Valentines Day

I'm in it for the chocolate

Valentines Day

For many, Valentine’s Day is a sweet day to show their love. For others, it is a bitter reminder of the fact they do not have a person to share it with. Shae Owsley, sophomore said, “I don’t like it. It’s only happy for those girls who get big teddy bears and the chocolates where the rest of us sit around feeling sorry for ourselves.” Others like myself and Celine Foster, freshman, believe that,” Valentine’s Day is a corporate holiday geared towards making money.” While only 61.8 % of consumers celebrate Valentine’s Day, they manage to spend $13.19 Billion per year on Valentine’s Day. Each person spends and average of $116.21 on Valentine’s Day. Now Valentine’s Day may not be the most expensive holiday; the spending population spent $52 Billion on Christmas.
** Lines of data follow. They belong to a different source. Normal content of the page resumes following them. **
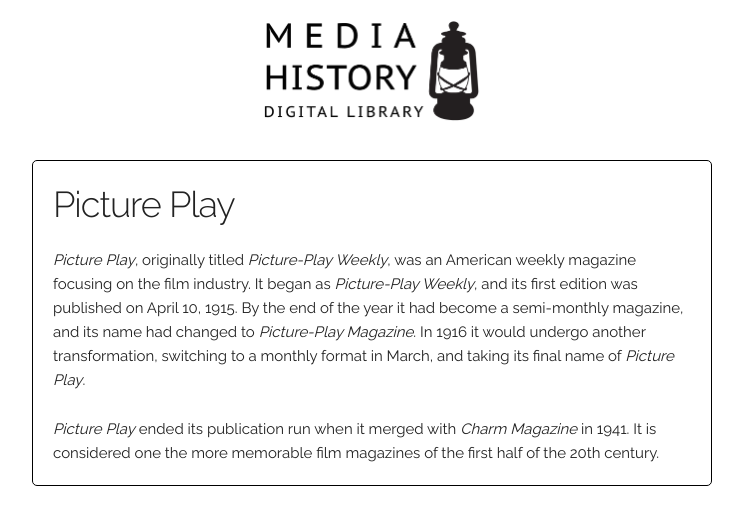
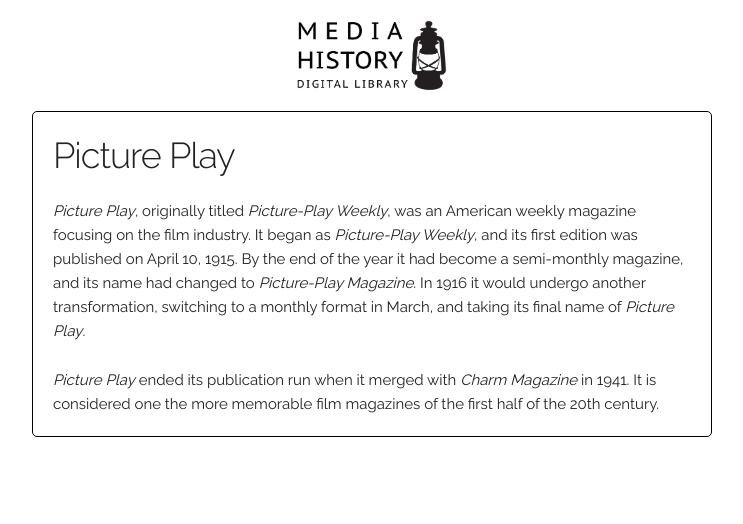
Before and after one commit to kfrn/mhdl-magissues, a React (Create React App) app: page / in a window 1280 px wide. Shown: the top 524 px of the page, without its empty margins (268-1011 px from the left). Built offline with nearby package versions, Linux system fonts and the light colour scheme.

Commit message:
Size header image; organize CSS

```diff
--- a/public/main.css
+++ b/public/main.css
@@ -1,6 +1,29 @@
+/* BASICS */
+
 .App {
   max-width: 100%;
 }
+
+p {
+  font-size: 0.9em;
+}
+
+p:last-child {
+  margin-bottom: 0;
+}
+
+/* HEADER */
+
+.header {
+  background-image: url('./images/mhdl_logo.png');
+  background-repeat: no-repeat;
+  background-size: 100% auto;
+  margin: 2rem auto 0;
+  width: 150px;
+  height: 71px;
+}
+
+/* MAGAZINE INFO */
 
 .magazine-title {
   font-style: italic;
@@ -15,23 +38,14 @@
   padding: 2rem;
 }
 
-.header {
-  background-image: url('./images/mhdl_logo.png');
-  background-repeat: no-repeat;
-  background-size: 100% auto;
-  margin: 2rem auto 0;
-  max-width: 30%;
-  height: 120px;
-}
-
-p:last-child {
-  margin-bottom: 0;
-}
+/* MEDIA QUERIES */
 
 @media only screen and (min-width: 720px) {
   .App {
     max-width: 720px;
     margin: auto;
   }
-
+  p {
+    font-size: 1em;
+  }
 }
```
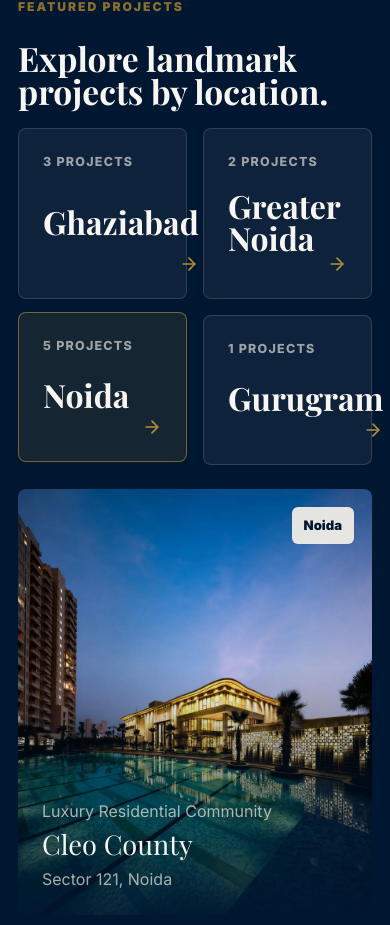
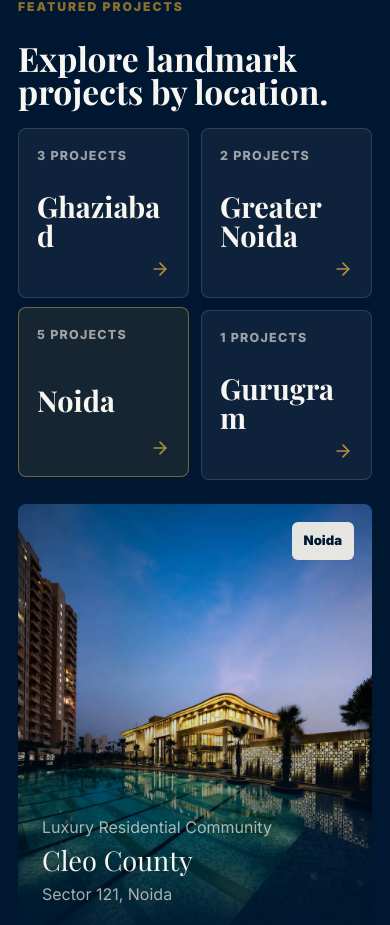
Before and after one commit to Yashvijaysain/NG-REALTY, a Next.js app: page / in a window 390 px wide. Shown: the part 2694-3619 px from the top of the page. Built offline with nearby package versions, Linux system fonts and the light colour scheme; a web font is replaced by a local one.

Commit message:
Update projet

```diff
--- a/app/globals.css
+++ b/app/globals.css
@@ -1164,6 +1164,7 @@ footer h3 {
 }
 
 .region-card {
+  min-width: 0;
   min-height: 150px;
   display: grid;
   align-content: space-between;
@@ -1193,10 +1194,13 @@ footer h3 {
 }
 
 .region-card strong {
+  max-width: 100%;
   margin-top: 18px;
   font-family: var(--font-display), Georgia, serif;
   font-size: clamp(2rem, 4vw, 3.6rem);
   line-height: 1;
+  overflow-wrap: anywhere;
+  text-wrap: balance;
 }
 
 .region-card svg {
@@ -1866,6 +1870,19 @@ footer a {
 
   .section {
     padding: 72px 18px;
+  }
+
+  .region-grid {
+    gap: 12px;
+  }
+
+  .region-card {
+    min-height: 170px;
+    padding: 18px;
+  }
+
+  .region-card strong {
+    font-size: clamp(1.7rem, 7.4vw, 2.4rem);
   }
 
   .project-grid,
```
But still it is a very expensive holiday and many people spend their money to express their love. I am not bashing the expression of love in any way; it is great that people have that much love. But I am bashing the consumerism aspect of this “love filled” holiday. The way that Valentine’s Day is conditioning people to feel that objects are needed to show someone affection is a problem that will impact the next generations. The most given gift on Valentine’s Day are cards, 52.1 % of the people who celebrate this holiday give cards to their loved ones. While only 34.6 % of couples dine out together on this day. I personally feel that going out to dinner and spending time together is a much better gift to show affection than a store bought card. I am not alone in the critic of this holiday. Neil Haran, sophomore “The reason I don’t like Valentine’s Day is partially because of the consumerist nature of the “holiday” but also because of its impact on what we consider love. It completely generalizes the concept of what love should be. The box of chocolates, a dozen red roses, you know? You can’t generalize love, it’s different to each person and having only one day a year to show your love in a cliché way can’t possibly be a good thing.” His point of it forcing people to fit their love into a one size fits all image is happening all around us with media. When this forced expectation is put on young people in relationships it can be emotionally hurtful. Physiologist  F. Diane Barth explained in an article that, “There are, of course, the romantics, male and female, who fill the day with flowers and gifts, and celebrate in some special way, whether a candlelit dinner at home, an evening out, or a weekend away. There are the cynics who openly criticize the holiday as nothing but a marketing ploy and refuse to purchase anything, even a card, or to celebrate in any way at all. There are those who say that they express their love all year long and do not need a special day for it; and there are those who had no one to share the day with.” People need to accept that people show their love differently and maybe you are a romantic but your boyfriend or girlfriend is a cynic; obviously your expectations about the holiday will be different.   Valentine’s Day can be great for some, but for me it is a representation of our society’s consumerism. A very lovely and positive idea has been twisted into a time of harsh expectation and need of items. So celebrate love in all its forms, but do so not expecting to get from other, do it because you love that person and want to show that to them.

 

More information on the topic

http://www.statisticbrain.com/valentines-day-statistics/

http://www.psychologytoday.com/blog/the-couch/201002/breaking-valentines-day